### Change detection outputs

*****

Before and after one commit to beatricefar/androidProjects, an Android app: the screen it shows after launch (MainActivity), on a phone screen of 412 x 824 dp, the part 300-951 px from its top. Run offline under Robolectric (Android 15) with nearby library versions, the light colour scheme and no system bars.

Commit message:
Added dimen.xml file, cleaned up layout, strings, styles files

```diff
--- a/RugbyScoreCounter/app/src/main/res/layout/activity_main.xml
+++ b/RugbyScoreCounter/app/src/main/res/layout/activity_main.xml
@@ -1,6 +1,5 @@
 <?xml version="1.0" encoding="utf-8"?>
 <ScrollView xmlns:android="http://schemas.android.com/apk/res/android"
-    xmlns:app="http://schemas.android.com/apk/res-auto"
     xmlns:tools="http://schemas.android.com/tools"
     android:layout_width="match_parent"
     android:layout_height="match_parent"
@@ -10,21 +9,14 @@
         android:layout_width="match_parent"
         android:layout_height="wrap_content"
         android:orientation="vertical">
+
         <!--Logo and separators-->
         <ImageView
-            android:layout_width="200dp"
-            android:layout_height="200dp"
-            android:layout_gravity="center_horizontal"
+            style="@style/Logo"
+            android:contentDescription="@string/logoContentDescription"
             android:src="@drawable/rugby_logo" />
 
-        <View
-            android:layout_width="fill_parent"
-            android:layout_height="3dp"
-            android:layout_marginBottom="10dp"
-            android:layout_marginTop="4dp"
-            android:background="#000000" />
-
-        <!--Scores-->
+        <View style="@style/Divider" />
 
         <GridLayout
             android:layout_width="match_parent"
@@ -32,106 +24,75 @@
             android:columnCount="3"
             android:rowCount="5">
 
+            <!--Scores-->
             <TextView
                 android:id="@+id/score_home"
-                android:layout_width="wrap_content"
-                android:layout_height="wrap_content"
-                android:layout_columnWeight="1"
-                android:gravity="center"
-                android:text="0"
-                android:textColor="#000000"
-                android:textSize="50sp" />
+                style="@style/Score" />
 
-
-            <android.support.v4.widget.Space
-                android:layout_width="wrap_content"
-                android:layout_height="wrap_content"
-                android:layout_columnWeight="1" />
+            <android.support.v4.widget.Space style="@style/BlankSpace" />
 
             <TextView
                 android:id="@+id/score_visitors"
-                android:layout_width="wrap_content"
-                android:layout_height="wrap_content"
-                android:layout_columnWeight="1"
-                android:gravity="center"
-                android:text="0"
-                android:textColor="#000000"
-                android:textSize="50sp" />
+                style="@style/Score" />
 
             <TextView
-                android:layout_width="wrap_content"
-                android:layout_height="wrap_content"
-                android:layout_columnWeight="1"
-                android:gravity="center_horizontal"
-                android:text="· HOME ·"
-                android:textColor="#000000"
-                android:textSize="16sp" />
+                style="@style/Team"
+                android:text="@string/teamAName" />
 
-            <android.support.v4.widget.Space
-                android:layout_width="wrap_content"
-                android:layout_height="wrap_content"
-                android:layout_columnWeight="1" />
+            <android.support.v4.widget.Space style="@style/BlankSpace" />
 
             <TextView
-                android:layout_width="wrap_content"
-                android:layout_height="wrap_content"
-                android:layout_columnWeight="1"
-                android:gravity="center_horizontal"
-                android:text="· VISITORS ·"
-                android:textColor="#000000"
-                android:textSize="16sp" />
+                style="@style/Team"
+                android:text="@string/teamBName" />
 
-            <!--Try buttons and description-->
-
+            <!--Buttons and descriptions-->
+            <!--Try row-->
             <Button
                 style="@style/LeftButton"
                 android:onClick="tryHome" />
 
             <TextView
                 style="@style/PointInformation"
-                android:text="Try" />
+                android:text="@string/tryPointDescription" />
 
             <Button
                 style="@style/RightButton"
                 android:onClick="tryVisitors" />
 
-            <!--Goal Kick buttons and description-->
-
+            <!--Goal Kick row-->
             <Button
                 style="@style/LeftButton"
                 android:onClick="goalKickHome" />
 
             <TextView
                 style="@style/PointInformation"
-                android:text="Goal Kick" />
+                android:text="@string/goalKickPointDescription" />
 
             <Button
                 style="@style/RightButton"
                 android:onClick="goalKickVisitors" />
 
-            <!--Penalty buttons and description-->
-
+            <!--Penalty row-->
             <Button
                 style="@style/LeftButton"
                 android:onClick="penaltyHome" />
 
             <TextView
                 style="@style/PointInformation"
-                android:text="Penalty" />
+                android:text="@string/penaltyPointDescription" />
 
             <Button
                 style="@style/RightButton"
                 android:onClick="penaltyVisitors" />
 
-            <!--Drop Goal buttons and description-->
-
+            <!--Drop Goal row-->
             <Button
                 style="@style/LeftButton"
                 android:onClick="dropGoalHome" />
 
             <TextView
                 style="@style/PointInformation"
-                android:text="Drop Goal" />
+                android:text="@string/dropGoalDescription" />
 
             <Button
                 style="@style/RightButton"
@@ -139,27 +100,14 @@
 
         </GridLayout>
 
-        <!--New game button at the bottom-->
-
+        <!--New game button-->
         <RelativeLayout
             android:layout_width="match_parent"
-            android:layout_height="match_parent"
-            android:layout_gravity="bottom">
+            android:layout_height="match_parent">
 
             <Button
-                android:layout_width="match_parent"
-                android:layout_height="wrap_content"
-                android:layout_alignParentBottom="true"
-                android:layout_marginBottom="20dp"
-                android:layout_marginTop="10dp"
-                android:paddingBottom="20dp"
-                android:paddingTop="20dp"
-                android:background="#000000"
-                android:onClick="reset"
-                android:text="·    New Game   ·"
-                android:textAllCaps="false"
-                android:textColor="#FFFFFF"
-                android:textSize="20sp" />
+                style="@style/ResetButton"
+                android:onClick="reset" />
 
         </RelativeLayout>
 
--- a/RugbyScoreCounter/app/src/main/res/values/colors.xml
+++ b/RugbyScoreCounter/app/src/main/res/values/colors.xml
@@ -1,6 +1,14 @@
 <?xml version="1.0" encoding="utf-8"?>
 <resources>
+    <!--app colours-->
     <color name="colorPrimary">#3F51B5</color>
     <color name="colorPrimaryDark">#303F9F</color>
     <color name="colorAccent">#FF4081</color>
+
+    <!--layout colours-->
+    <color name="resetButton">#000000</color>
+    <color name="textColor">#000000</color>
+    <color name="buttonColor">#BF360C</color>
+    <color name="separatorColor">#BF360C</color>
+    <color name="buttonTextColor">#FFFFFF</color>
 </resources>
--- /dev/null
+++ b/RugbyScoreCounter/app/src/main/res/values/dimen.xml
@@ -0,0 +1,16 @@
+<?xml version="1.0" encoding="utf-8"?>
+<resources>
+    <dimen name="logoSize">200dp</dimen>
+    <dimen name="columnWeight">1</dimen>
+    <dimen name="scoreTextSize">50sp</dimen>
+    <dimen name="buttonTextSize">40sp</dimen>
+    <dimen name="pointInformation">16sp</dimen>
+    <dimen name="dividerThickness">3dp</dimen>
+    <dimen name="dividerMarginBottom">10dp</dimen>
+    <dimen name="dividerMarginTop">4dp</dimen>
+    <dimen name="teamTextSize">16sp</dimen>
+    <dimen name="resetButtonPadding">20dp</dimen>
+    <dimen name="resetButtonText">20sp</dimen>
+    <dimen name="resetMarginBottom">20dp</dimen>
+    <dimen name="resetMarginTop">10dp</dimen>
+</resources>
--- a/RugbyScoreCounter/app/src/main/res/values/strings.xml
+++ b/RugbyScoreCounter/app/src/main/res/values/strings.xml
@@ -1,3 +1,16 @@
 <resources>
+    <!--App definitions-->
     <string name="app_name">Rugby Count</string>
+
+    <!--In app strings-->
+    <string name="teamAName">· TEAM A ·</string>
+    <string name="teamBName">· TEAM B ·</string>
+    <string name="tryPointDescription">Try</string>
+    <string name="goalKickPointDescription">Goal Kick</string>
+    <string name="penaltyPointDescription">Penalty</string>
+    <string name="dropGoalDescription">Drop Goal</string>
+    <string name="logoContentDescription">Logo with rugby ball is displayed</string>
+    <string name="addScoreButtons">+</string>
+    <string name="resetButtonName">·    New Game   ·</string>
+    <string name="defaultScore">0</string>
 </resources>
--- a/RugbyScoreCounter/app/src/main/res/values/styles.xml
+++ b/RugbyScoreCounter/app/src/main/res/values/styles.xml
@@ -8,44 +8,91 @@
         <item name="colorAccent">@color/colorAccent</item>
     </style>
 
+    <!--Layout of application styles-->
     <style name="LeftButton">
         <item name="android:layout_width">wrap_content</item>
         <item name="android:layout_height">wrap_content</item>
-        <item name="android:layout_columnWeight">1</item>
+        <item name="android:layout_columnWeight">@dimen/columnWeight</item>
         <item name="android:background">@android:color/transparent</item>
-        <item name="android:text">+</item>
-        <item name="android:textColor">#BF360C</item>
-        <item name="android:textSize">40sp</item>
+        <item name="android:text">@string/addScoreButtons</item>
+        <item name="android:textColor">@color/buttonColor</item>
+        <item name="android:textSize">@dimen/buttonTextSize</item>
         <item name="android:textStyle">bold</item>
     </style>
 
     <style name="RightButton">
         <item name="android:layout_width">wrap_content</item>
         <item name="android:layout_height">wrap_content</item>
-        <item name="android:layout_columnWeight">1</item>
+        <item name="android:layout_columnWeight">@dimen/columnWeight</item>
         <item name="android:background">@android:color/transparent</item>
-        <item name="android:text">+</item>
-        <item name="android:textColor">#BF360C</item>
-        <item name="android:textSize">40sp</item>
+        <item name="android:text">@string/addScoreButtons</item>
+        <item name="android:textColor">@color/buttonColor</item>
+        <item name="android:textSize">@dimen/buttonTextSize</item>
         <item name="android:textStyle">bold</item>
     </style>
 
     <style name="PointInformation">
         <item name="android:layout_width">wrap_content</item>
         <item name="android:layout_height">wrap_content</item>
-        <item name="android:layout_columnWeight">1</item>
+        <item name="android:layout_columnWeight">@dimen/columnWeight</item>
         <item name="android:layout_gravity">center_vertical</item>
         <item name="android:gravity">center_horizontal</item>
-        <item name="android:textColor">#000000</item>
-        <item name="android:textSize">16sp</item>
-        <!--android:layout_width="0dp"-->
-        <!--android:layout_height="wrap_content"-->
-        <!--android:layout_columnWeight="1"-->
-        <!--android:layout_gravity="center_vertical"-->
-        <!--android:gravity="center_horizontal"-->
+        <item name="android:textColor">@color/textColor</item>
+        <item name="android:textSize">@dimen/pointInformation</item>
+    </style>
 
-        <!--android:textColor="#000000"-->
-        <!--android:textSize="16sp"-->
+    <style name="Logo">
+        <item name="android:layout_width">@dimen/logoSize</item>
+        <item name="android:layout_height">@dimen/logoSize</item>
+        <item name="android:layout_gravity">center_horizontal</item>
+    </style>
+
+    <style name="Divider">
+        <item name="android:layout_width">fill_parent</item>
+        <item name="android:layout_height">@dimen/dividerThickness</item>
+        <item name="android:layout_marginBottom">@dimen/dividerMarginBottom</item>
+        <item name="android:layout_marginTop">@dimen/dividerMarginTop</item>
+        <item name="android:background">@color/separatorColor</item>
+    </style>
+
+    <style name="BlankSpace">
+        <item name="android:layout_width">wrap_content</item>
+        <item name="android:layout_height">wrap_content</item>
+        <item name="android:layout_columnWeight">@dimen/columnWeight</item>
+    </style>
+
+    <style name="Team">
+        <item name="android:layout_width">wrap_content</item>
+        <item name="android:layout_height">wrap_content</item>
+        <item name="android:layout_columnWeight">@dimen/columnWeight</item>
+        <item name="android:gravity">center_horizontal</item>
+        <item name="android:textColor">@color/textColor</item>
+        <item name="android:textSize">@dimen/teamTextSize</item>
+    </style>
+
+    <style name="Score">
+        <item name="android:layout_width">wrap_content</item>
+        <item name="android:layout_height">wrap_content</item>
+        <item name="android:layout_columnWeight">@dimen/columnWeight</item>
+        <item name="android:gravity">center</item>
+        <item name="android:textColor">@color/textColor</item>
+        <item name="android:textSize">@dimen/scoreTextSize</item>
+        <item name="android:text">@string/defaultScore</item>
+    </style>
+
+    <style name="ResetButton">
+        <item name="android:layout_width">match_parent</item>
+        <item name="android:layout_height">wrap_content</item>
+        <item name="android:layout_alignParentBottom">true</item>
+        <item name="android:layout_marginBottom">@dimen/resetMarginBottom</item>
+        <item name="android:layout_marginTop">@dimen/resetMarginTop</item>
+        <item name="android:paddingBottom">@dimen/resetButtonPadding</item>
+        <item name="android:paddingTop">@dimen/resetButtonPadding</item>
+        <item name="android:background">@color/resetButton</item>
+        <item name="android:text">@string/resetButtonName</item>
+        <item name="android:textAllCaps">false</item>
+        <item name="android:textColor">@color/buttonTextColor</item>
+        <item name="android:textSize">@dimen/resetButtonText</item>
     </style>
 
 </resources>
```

*****

### The problem
Across all the records above, count the lines that contain "values" and reply with only the number.

### Solution for this exercise
7